YOUR ASSIGNMENT - Every record below must come back exactly as written, with the images dropped.
BEGIN PROVIDED RECORDS
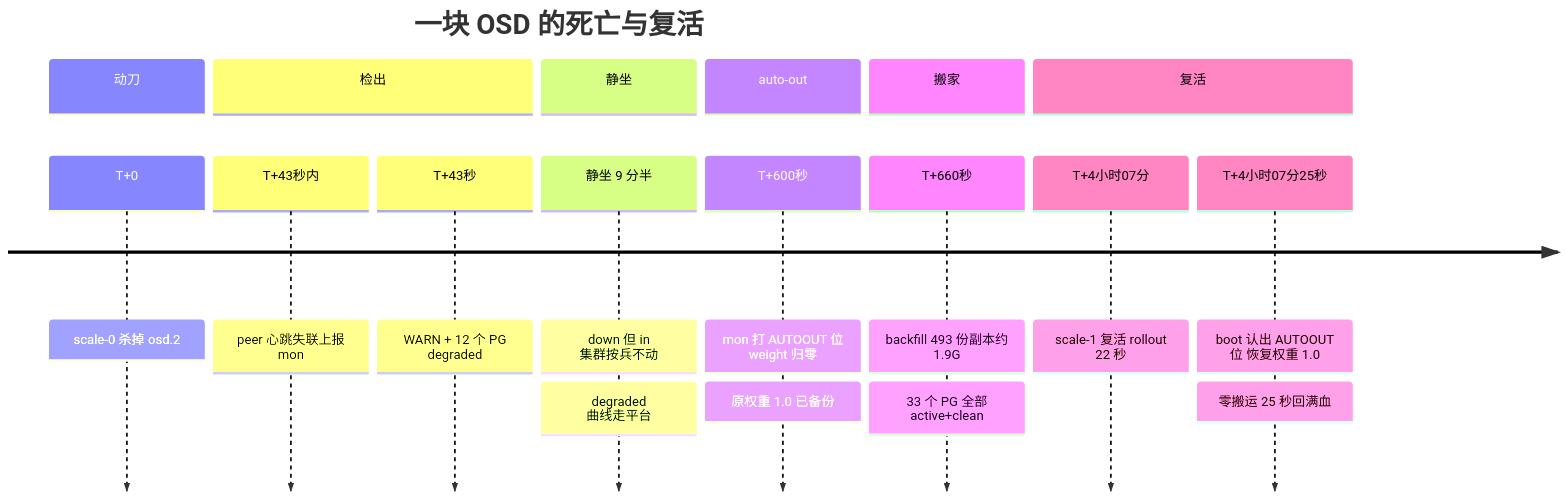
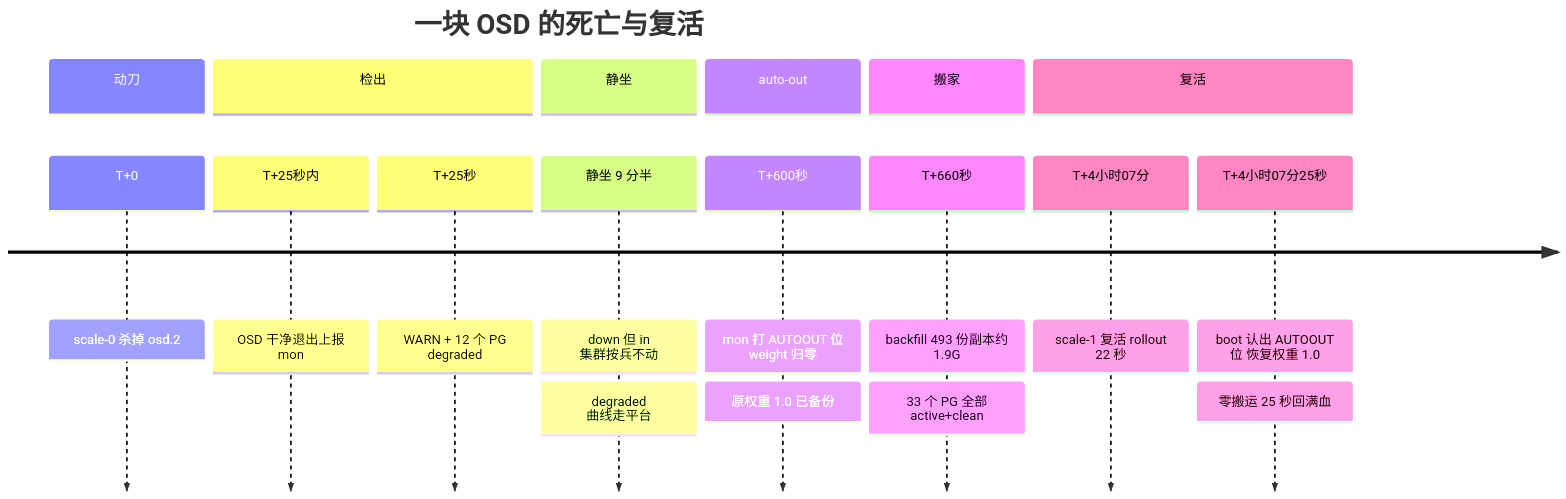
Before and after one commit to hfei929/1hair-labs: the second of 2 diagrams in docs/lab/ceph-osd-600s-sit-1min-move-0bytes-back.md, drawn with Mermaid. The commit also changed other lines of this file and 3 other files, not shown here.

````diff
--- a/docs/lab/ceph-osd-600s-sit-1min-move-0bytes-back.md
+++ b/docs/lab/ceph-osd-600s-sit-1min-move-0bytes-back.md
@@ -221,22 +257,22 @@
 ```mermaid
 timeline
     title 一块 OSD 的死亡与复活
     section 动刀
         T+0 : scale-0 杀掉 osd.2
     section 检出
-        T+43秒内 : peer 心跳失联上报 mon
-        T+43秒 : WARN + 12 个 PG degraded
+        T+25秒内 : OSD 干净退出上报 mon
+        T+25秒 : WARN + 12 个 PG degraded
     section 静坐
         静坐 9 分半 : down 但 in 集群按兵不动
         : degraded 曲线走平台
     section auto-out
         T+600秒 : mon 打 AUTOOUT 位 weight 归零
         : 原权重 1.0 已备份
     section 搬家
         T+660秒 : backfill 493 份副本约 1.9G
         : 33 个 PG 全部 active+clean
     section 复活
         T+4小时07分 : scale-1 复活 rollout 22 秒
         T+4小时07分25秒 : boot 认出 AUTOOUT 位 恢复权重 1.0
         : 零搬运 25 秒回满血
 ```
````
END PROVIDED RECORDS
SOLUTION -
Before and after one commit to hfei929/1hair-labs: the second of 2 diagrams in docs/lab/ceph-osd-600s-sit-1min-move-0bytes-back.md, drawn with Mermaid. The commit also changed other lines of this file and 3 other files, not shown here.

````diff
--- a/docs/lab/ceph-osd-600s-sit-1min-move-0bytes-back.md
+++ b/docs/lab/ceph-osd-600s-sit-1min-move-0bytes-back.md
@@ -221,22 +257,22 @@
 ```mermaid
 timeline
     title 一块 OSD 的死亡与复活
     section 动刀
         T+0 : scale-0 杀掉 osd.2
     section 检出
-        T+43秒内 : peer 心跳失联上报 mon
-        T+43秒 : WARN + 12 个 PG degraded
+        T+25秒内 : OSD 干净退出上报 mon
+        T+25秒 : WARN + 12 个 PG degraded
     section 静坐
         静坐 9 分半 : down 但 in 集群按兵不动
         : degraded 曲线走平台
     section auto-out
         T+600秒 : mon 打 AUTOOUT 位 weight 归零
         : 原权重 1.0 已备份
     section 搬家
         T+660秒 : backfill 493 份副本约 1.9G
         : 33 个 PG 全部 active+clean
     section 复活
         T+4小时07分 : scale-1 复活 rollout 22 秒
         T+4小时07分25秒 : boot 认出 AUTOOUT 位 恢复权重 1.0
         : 零搬运 25 秒回满血
 ```
````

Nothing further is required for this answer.